WHAT YOU SHOULD DO
The records that follow need to be printed exactly. Leave out each image.

DATA RECORDS
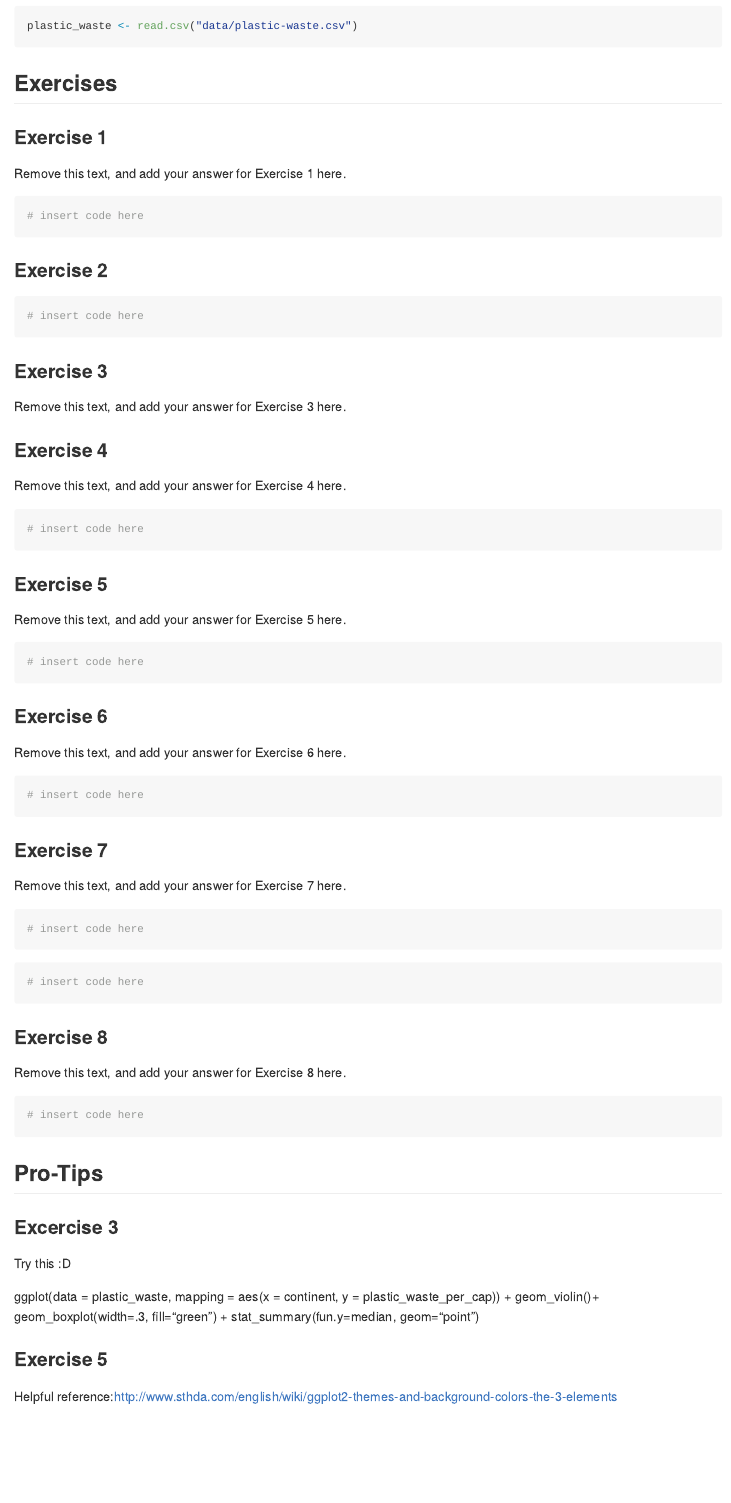
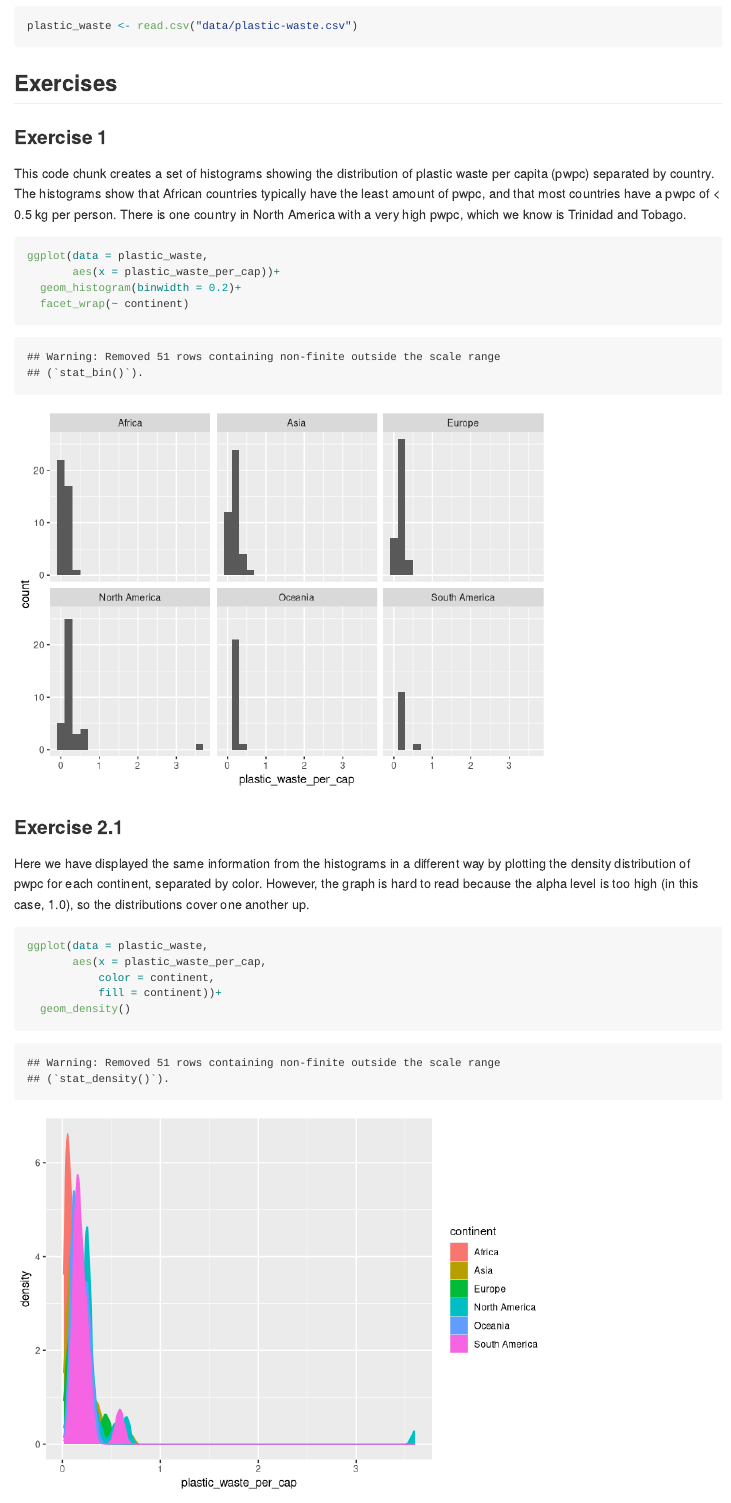
Before and after one commit to hardinb/lab_02_plasticwaste, an R Markdown document (lab-02.Rmd): the page in a window 1100 px wide, from 280 px down. Rendered offline with R 4.5, knitr and Pandoc, with nearby package versions.

Commit message:
Committing Exercises 1-2

````diff
--- a/lab-02.Rmd
+++ b/lab-02.Rmd
@@ -1,7 +1,7 @@
 ---
 title: "Lab 02 - Plastic waste"
-author: "Insert your name here"
-date: "Insert date here"
+author: "Ben Hardin"
+date: "1/17/2023"
 output: github_document
 ---
 
@@ -19,13 +19,22 @@ plastic_waste <- read.csv("data/plastic-waste.csv")
 
 ### Exercise 1
 
-Remove this text, and add your answer for Exercise 1 here.
+This code chunk creates a set of histograms showing the distribution of plastic waste per capita (pwpc) separated by country. The histograms show that African countries typically have the least amount of pwpc, and that most countries have a pwpc of < 0.5 kg per person. There is one country in North America with a very high pwpc, which we know is Trinidad and Tobago.
 
 ```{r plastic-waste-continent}
-# insert code here
+ggplot(data = plastic_waste,
+       aes(x = plastic_waste_per_cap))+
+  geom_histogram(binwidth = 0.2)+
+  facet_wrap(~ continent)
 ```
 
-### Exercise 2
+### Exercise 2.1
+
+Here we have displayed the same information from the histograms in a different way by plotting the density distribution of pwpc for each continent, separated by color. However, the graph is hard to read because the alpha level is too high (in this case, 1.0), so the distributions cover one another up.
 
 ```{r plastic-waste-density}
-# insert code here
+ggplot(data = plastic_waste,
+       aes(x = plastic_waste_per_cap,
+           color = continent,
+           fill = continent))+
+  geom_density()
@@ -32,8 +50,10 @@ Remove this text, and add your answer for Exercise 1 here.
 ```
 
-### Exercise 3
+### Exercise 2.2
 
-Remove this text, and add your answer for Exercise 3 here.
+We mapped the color and fill of the curves to the aesthetics argument because this argument is used to map certain characteristics of the plot to the values or levels of a variable in the dataset. In this case, we wanted each level (i.e., each continent) to be represented by a separate distribution mapped to a unique color.
+
+We instead mapped the alpha to the geom argument because this argument is used to determine characteristics of all the points in the plot regardless of their value or level. In this case, we wanted the distributions to be equally transparent for all continents.
 
 ### Exercise 4
 
````
Also changed, not shown: lab-02.md (added), lab-02_files/figure-gfm/plastic-waste-continent-1.png (added), lab-02_files/figure-gfm/plastic-waste-density-1.png (added), lab-02_files/figure-gfm/plastic-waste-density-new-alpha-1.png (added), lab-02.Rmd (9 more changed lines), 2 other files.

SOLUTION
Before and after one commit to hardinb/lab_02_plasticwaste, an R Markdown document (lab-02.Rmd): the page in a window 1100 px wide, from 280 px down. Rendered offline with R 4.5, knitr and Pandoc, with nearby package versions.

Commit message:
Committing Exercises 1-2

````diff
--- a/lab-02.Rmd
+++ b/lab-02.Rmd
@@ -1,7 +1,7 @@
 ---
 title: "Lab 02 - Plastic waste"
-author: "Insert your name here"
-date: "Insert date here"
+author: "Ben Hardin"
+date: "1/17/2023"
 output: github_document
 ---
 
@@ -19,13 +19,22 @@ plastic_waste <- read.csv("data/plastic-waste.csv")
 
 ### Exercise 1
 
-Remove this text, and add your answer for Exercise 1 here.
+This code chunk creates a set of histograms showing the distribution of plastic waste per capita (pwpc) separated by country. The histograms show that African countries typically have the least amount of pwpc, and that most countries have a pwpc of < 0.5 kg per person. There is one country in North America with a very high pwpc, which we know is Trinidad and Tobago.
 
 ```{r plastic-waste-continent}
-# insert code here
+ggplot(data = plastic_waste,
+       aes(x = plastic_waste_per_cap))+
+  geom_histogram(binwidth = 0.2)+
+  facet_wrap(~ continent)
 ```
 
-### Exercise 2
+### Exercise 2.1
+
+Here we have displayed the same information from the histograms in a different way by plotting the density distribution of pwpc for each continent, separated by color. However, the graph is hard to read because the alpha level is too high (in this case, 1.0), so the distributions cover one another up.
 
 ```{r plastic-waste-density}
-# insert code here
+ggplot(data = plastic_waste,
+       aes(x = plastic_waste_per_cap,
+           color = continent,
+           fill = continent))+
+  geom_density()
@@ -32,8 +50,10 @@ Remove this text, and add your answer for Exercise 1 here.
 ```
 
-### Exercise 3
+### Exercise 2.2
 
-Remove this text, and add your answer for Exercise 3 here.
+We mapped the color and fill of the curves to the aesthetics argument because this argument is used to map certain characteristics of the plot to the values or levels of a variable in the dataset. In this case, we wanted each level (i.e., each continent) to be represented by a separate distribution mapped to a unique color.
+
+We instead mapped the alpha to the geom argument because this argument is used to determine characteristics of all the points in the plot regardless of their value or level. In this case, we wanted the distributions to be equally transparent for all continents.
 
 ### Exercise 4
 
````
Also changed, not shown: lab-02.md (added), lab-02_files/figure-gfm/plastic-waste-continent-1.png (added), lab-02_files/figure-gfm/plastic-waste-density-1.png (added), lab-02_files/figure-gfm/plastic-waste-density-new-alpha-1.png (added), lab-02.Rmd (9 more changed lines), 2 other files.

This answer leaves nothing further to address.